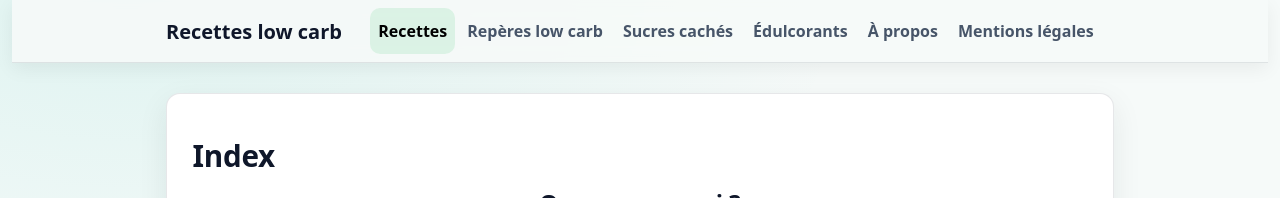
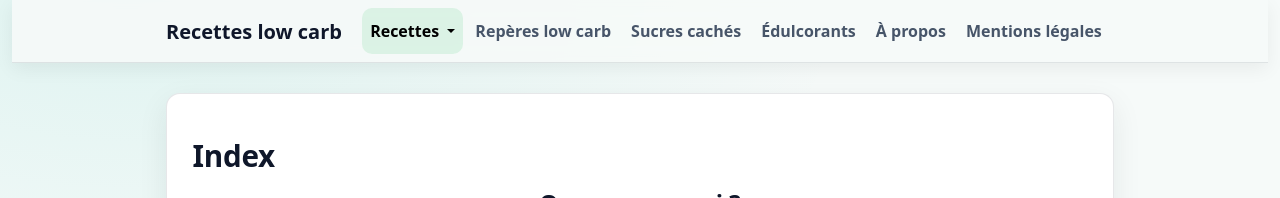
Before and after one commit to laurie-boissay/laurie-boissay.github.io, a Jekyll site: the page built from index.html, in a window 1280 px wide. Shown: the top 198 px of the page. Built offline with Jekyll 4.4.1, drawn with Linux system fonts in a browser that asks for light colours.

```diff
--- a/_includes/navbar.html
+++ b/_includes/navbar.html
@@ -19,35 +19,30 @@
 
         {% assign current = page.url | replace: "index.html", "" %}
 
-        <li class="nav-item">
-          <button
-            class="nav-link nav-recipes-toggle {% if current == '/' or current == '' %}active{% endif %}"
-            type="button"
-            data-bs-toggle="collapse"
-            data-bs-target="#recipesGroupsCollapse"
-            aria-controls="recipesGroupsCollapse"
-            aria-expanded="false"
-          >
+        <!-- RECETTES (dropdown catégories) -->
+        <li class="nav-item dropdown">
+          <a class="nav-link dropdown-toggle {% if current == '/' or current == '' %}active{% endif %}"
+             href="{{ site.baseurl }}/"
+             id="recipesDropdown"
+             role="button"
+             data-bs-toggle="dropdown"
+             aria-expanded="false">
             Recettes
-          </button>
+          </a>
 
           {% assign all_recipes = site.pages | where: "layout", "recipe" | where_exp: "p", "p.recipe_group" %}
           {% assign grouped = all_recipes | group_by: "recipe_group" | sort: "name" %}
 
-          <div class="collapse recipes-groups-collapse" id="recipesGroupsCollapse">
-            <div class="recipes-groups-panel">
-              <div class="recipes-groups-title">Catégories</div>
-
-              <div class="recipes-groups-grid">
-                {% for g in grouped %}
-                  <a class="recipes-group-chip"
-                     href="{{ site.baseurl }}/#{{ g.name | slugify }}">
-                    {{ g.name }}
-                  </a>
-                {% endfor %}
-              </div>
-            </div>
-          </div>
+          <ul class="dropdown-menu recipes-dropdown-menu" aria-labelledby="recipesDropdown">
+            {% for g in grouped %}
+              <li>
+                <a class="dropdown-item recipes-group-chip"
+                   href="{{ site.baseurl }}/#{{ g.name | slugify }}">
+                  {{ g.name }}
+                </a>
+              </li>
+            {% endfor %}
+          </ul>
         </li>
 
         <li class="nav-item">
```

> [THE TASK]: Please, without any pictures, retype the records exactly as they appear.

> [WRITTEN RESPONSE]:
Before and after one commit to laurie-boissay/laurie-boissay.github.io, a Jekyll site: the page built from index.html, in a window 1280 px wide. Shown: the top 198 px of the page. Built offline with Jekyll 4.4.1, drawn with Linux system fonts in a browser that asks for light colours.

```diff
--- a/_includes/navbar.html
+++ b/_includes/navbar.html
@@ -19,35 +19,30 @@
 
         {% assign current = page.url | replace: "index.html", "" %}
 
-        <li class="nav-item">
-          <button
-            class="nav-link nav-recipes-toggle {% if current == '/' or current == '' %}active{% endif %}"
-            type="button"
-            data-bs-toggle="collapse"
-            data-bs-target="#recipesGroupsCollapse"
-            aria-controls="recipesGroupsCollapse"
-            aria-expanded="false"
-          >
+        <!-- RECETTES (dropdown catégories) -->
+        <li class="nav-item dropdown">
+          <a class="nav-link dropdown-toggle {% if current == '/' or current == '' %}active{% endif %}"
+             href="{{ site.baseurl }}/"
+             id="recipesDropdown"
+             role="button"
+             data-bs-toggle="dropdown"
+             aria-expanded="false">
             Recettes
-          </button>
+          </a>
 
           {% assign all_recipes = site.pages | where: "layout", "recipe" | where_exp: "p", "p.recipe_group" %}
           {% assign grouped = all_recipes | group_by: "recipe_group" | sort: "name" %}
 
-          <div class="collapse recipes-groups-collapse" id="recipesGroupsCollapse">
-            <div class="recipes-groups-panel">
-              <div class="recipes-groups-title">Catégories</div>
-
-              <div class="recipes-groups-grid">
-                {% for g in grouped %}
-                  <a class="recipes-group-chip"
-                     href="{{ site.baseurl }}/#{{ g.name | slugify }}">
-                    {{ g.name }}
-                  </a>
-                {% endfor %}
-              </div>
-            </div>
-          </div>
+          <ul class="dropdown-menu recipes-dropdown-menu" aria-labelledby="recipesDropdown">
+            {% for g in grouped %}
+              <li>
+                <a class="dropdown-item recipes-group-chip"
+                   href="{{ site.baseurl }}/#{{ g.name | slugify }}">
+                  {{ g.name }}
+                </a>
+              </li>
+            {% endfor %}
+          </ul>
         </li>
 
         <li class="nav-item">
```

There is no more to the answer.